• TASK DETAILS
Skip the pictures, and retype the data below in full, exactly.

• EXTRACTED DATA
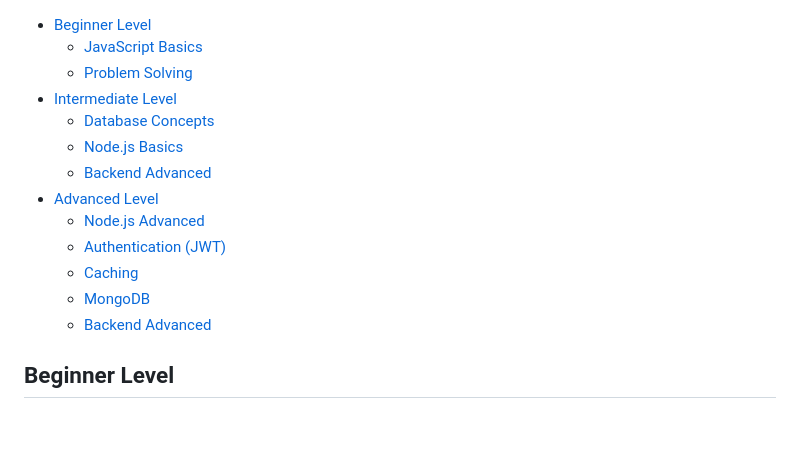
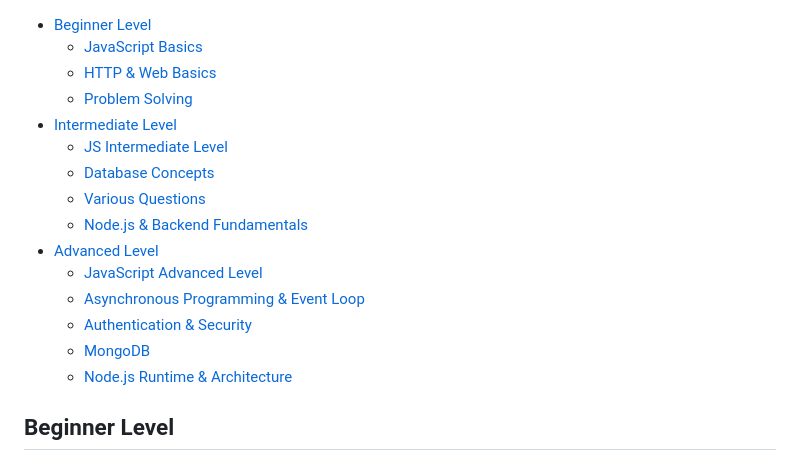
Before and after one commit to mieray-maher/git-test, a Markdown page: questions.md, the part around the change. GitHub-like rendering; blank space fills up the shorter version.

Commit message:
Refactor questions.md for better organization
Updated the structure and content of the questions.md file to enhance organization and clarity. Added new sections and questions while removing outdated ones.

```diff
--- a/questions.md
+++ b/questions.md
@@ -1,16 +1,18 @@
 - [Beginner Level](#beginner-level)
   - [JavaScript Basics](#beginner-javascript-basics)
+  - [HTTP & Web Basics](#beginner-http-and-web-basics)
   - [Problem Solving](#beginner-problem-solving)
 - [Intermediate Level](#intermediate-level)
+  - [JS Intermediate Level](#JS-intermediate-level)
   - [Database Concepts](#database-concepts)
-  - [Node.js Basics](#nodejs-basics)
-  - [Backend Advanced](#intermediate-backend-concepts)
+  - [Various Questions](#various-questions)
+  - [Node.js & Backend Fundamentals](#nodejs-and-backend-fundamentals)
 - [Advanced Level](#advanced-level)
-  - [Node.js Advanced](#nodejs-advanced)
-  - [Authentication (JWT)](#authentication-jwt)
-  - [Caching](#caching)
+  - [JavaScript Advanced Level](#JavaScript-advanced-level)
+  - [Asynchronous Programming & Event Loop](#asynchronous-programming)
+  - [Authentication & Security](#authentication-and-security)
   - [MongoDB](#mongodb)
-  - [Backend Advanced](#advanced-backend-concepts)
+  - [Node.js Runtime & Architecture](#nodejs-runtime-and-architecture)
 
 ## Beginner Level
 
```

• RESULT FOR THIS TASK
Before and after one commit to mieray-maher/git-test, a Markdown page: questions.md, the part around the change. GitHub-like rendering; blank space fills up the shorter version.

Commit message:
Refactor questions.md for better organization
Updated the structure and content of the questions.md file to enhance organization and clarity. Added new sections and questions while removing outdated ones.

```diff
--- a/questions.md
+++ b/questions.md
@@ -1,16 +1,18 @@
 - [Beginner Level](#beginner-level)
   - [JavaScript Basics](#beginner-javascript-basics)
+  - [HTTP & Web Basics](#beginner-http-and-web-basics)
   - [Problem Solving](#beginner-problem-solving)
 - [Intermediate Level](#intermediate-level)
+  - [JS Intermediate Level](#JS-intermediate-level)
   - [Database Concepts](#database-concepts)
-  - [Node.js Basics](#nodejs-basics)
-  - [Backend Advanced](#intermediate-backend-concepts)
+  - [Various Questions](#various-questions)
+  - [Node.js & Backend Fundamentals](#nodejs-and-backend-fundamentals)
 - [Advanced Level](#advanced-level)
-  - [Node.js Advanced](#nodejs-advanced)
-  - [Authentication (JWT)](#authentication-jwt)
-  - [Caching](#caching)
+  - [JavaScript Advanced Level](#JavaScript-advanced-level)
+  - [Asynchronous Programming & Event Loop](#asynchronous-programming)
+  - [Authentication & Security](#authentication-and-security)
   - [MongoDB](#mongodb)
-  - [Backend Advanced](#advanced-backend-concepts)
+  - [Node.js Runtime & Architecture](#nodejs-runtime-and-architecture)
 
 ## Beginner Level
 
```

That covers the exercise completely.